Task instructions :: All entries below are to be reproduced exactly.

[Data items]
=-=-=

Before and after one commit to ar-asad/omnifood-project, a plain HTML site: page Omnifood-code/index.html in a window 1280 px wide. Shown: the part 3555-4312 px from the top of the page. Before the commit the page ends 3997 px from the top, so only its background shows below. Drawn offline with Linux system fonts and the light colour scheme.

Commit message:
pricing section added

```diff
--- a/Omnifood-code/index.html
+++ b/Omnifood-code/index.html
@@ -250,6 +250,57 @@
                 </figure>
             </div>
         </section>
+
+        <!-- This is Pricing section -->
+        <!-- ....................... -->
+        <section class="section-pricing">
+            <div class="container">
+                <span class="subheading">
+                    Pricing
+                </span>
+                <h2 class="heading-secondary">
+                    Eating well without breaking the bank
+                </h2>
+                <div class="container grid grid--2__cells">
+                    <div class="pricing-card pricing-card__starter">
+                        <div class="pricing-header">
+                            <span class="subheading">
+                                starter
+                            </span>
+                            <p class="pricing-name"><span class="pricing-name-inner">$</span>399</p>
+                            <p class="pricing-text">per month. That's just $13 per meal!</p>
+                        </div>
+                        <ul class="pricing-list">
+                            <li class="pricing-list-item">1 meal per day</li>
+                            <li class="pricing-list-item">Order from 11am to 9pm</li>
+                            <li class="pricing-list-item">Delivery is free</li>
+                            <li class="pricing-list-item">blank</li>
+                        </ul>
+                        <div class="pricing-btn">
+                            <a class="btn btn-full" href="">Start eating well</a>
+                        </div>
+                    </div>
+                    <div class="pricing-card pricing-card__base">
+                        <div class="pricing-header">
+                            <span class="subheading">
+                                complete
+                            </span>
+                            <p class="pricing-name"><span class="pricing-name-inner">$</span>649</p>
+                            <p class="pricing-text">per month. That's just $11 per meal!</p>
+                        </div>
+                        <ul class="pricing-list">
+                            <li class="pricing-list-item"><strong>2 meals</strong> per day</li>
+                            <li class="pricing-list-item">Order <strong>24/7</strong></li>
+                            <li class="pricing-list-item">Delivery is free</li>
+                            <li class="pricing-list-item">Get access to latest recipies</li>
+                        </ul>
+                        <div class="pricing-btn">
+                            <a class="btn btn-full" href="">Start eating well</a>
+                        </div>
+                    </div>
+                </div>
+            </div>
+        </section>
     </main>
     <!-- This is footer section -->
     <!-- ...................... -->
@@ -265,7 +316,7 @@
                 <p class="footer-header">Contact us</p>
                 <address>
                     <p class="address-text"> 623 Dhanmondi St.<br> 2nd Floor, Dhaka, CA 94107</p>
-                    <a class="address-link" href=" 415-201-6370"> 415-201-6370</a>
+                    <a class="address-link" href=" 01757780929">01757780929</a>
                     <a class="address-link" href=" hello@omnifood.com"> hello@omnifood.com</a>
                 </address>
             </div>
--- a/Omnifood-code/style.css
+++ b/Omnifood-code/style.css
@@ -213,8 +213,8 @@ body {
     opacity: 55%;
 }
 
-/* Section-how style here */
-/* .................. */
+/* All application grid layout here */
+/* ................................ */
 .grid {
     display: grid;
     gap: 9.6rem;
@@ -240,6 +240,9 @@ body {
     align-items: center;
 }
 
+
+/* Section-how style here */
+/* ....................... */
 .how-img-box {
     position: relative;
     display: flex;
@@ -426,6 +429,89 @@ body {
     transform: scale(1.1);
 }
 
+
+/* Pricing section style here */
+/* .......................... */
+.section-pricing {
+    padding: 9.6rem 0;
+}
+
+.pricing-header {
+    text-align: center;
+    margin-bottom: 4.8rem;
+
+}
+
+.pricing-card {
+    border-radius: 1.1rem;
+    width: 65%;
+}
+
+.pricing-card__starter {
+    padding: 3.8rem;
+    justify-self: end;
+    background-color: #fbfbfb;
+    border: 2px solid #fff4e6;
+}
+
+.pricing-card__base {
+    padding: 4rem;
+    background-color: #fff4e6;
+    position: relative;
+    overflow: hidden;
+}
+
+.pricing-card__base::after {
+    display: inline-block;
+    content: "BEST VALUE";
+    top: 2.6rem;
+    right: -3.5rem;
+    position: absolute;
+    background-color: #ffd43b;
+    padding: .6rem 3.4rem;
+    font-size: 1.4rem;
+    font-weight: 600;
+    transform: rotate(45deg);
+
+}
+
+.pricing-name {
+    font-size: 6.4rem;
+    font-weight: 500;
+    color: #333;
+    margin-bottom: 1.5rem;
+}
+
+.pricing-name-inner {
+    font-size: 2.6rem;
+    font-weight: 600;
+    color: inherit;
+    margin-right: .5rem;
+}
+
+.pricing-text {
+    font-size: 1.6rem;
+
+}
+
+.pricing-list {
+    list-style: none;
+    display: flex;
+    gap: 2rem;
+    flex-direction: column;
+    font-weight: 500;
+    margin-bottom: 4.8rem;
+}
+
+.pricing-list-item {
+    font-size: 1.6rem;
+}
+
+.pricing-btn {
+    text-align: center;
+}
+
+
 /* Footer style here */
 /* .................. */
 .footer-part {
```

=-=-=

Solution to the problem ::
Before and after one commit to ar-asad/omnifood-project, a plain HTML site: page Omnifood-code/index.html in a window 1280 px wide. Shown: the part 3555-4312 px from the top of the page. Before the commit the page ends 3997 px from the top, so only its background shows below. Drawn offline with Linux system fonts and the light colour scheme.

Commit message:
pricing section added

```diff
--- a/Omnifood-code/index.html
+++ b/Omnifood-code/index.html
@@ -250,6 +250,57 @@
                 </figure>
             </div>
         </section>
+
+        <!-- This is Pricing section -->
+        <!-- ....................... -->
+        <section class="section-pricing">
+            <div class="container">
+                <span class="subheading">
+                    Pricing
+                </span>
+                <h2 class="heading-secondary">
+                    Eating well without breaking the bank
+                </h2>
+                <div class="container grid grid--2__cells">
+                    <div class="pricing-card pricing-card__starter">
+                        <div class="pricing-header">
+                            <span class="subheading">
+                                starter
+                            </span>
+                            <p class="pricing-name"><span class="pricing-name-inner">$</span>399</p>
+                            <p class="pricing-text">per month. That's just $13 per meal!</p>
+                        </div>
+                        <ul class="pricing-list">
+                            <li class="pricing-list-item">1 meal per day</li>
+                            <li class="pricing-list-item">Order from 11am to 9pm</li>
+                            <li class="pricing-list-item">Delivery is free</li>
+                            <li class="pricing-list-item">blank</li>
+                        </ul>
+                        <div class="pricing-btn">
+                            <a class="btn btn-full" href="">Start eating well</a>
+                        </div>
+                    </div>
+                    <div class="pricing-card pricing-card__base">
+                        <div class="pricing-header">
+                            <span class="subheading">
+                                complete
+                            </span>
+                            <p class="pricing-name"><span class="pricing-name-inner">$</span>649</p>
+                            <p class="pricing-text">per month. That's just $11 per meal!</p>
+                        </div>
+                        <ul class="pricing-list">
+                            <li class="pricing-list-item"><strong>2 meals</strong> per day</li>
+                            <li class="pricing-list-item">Order <strong>24/7</strong></li>
+                            <li class="pricing-list-item">Delivery is free</li>
+                            <li class="pricing-list-item">Get access to latest recipies</li>
+                        </ul>
+                        <div class="pricing-btn">
+                            <a class="btn btn-full" href="">Start eating well</a>
+                        </div>
+                    </div>
+                </div>
+            </div>
+        </section>
     </main>
     <!-- This is footer section -->
     <!-- ...................... -->
@@ -265,7 +316,7 @@
                 <p class="footer-header">Contact us</p>
                 <address>
                     <p class="address-text"> 623 Dhanmondi St.<br> 2nd Floor, Dhaka, CA 94107</p>
-                    <a class="address-link" href=" 415-201-6370"> 415-201-6370</a>
+                    <a class="address-link" href=" 01757780929">01757780929</a>
                     <a class="address-link" href=" hello@omnifood.com"> hello@omnifood.com</a>
                 </address>
             </div>
--- a/Omnifood-code/style.css
+++ b/Omnifood-code/style.css
@@ -213,8 +213,8 @@ body {
     opacity: 55%;
 }
 
-/* Section-how style here */
-/* .................. */
+/* All application grid layout here */
+/* ................................ */
 .grid {
     display: grid;
     gap: 9.6rem;
@@ -240,6 +240,9 @@ body {
     align-items: center;
 }
 
+
+/* Section-how style here */
+/* ....................... */
 .how-img-box {
     position: relative;
     display: flex;
@@ -426,6 +429,89 @@ body {
     transform: scale(1.1);
 }
 
+
+/* Pricing section style here */
+/* .......................... */
+.section-pricing {
+    padding: 9.6rem 0;
+}
+
+.pricing-header {
+    text-align: center;
+    margin-bottom: 4.8rem;
+
+}
+
+.pricing-card {
+    border-radius: 1.1rem;
+    width: 65%;
+}
+
+.pricing-card__starter {
+    padding: 3.8rem;
+    justify-self: end;
+    background-color: #fbfbfb;
+    border: 2px solid #fff4e6;
+}
+
+.pricing-card__base {
+    padding: 4rem;
+    background-color: #fff4e6;
+    position: relative;
+    overflow: hidden;
+}
+
+.pricing-card__base::after {
+    display: inline-block;
+    content: "BEST VALUE";
+    top: 2.6rem;
+    right: -3.5rem;
+    position: absolute;
+    background-color: #ffd43b;
+    padding: .6rem 3.4rem;
+    font-size: 1.4rem;
+    font-weight: 600;
+    transform: rotate(45deg);
+
+}
+
+.pricing-name {
+    font-size: 6.4rem;
+    font-weight: 500;
+    color: #333;
+    margin-bottom: 1.5rem;
+}
+
+.pricing-name-inner {
+    font-size: 2.6rem;
+    font-weight: 600;
+    color: inherit;
+    margin-right: .5rem;
+}
+
+.pricing-text {
+    font-size: 1.6rem;
+
+}
+
+.pricing-list {
+    list-style: none;
+    display: flex;
+    gap: 2rem;
+    flex-direction: column;
+    font-weight: 500;
+    margin-bottom: 4.8rem;
+}
+
+.pricing-list-item {
+    font-size: 1.6rem;
+}
+
+.pricing-btn {
+    text-align: center;
+}
+
+
 /* Footer style here */
 /* .................. */
 .footer-part {
```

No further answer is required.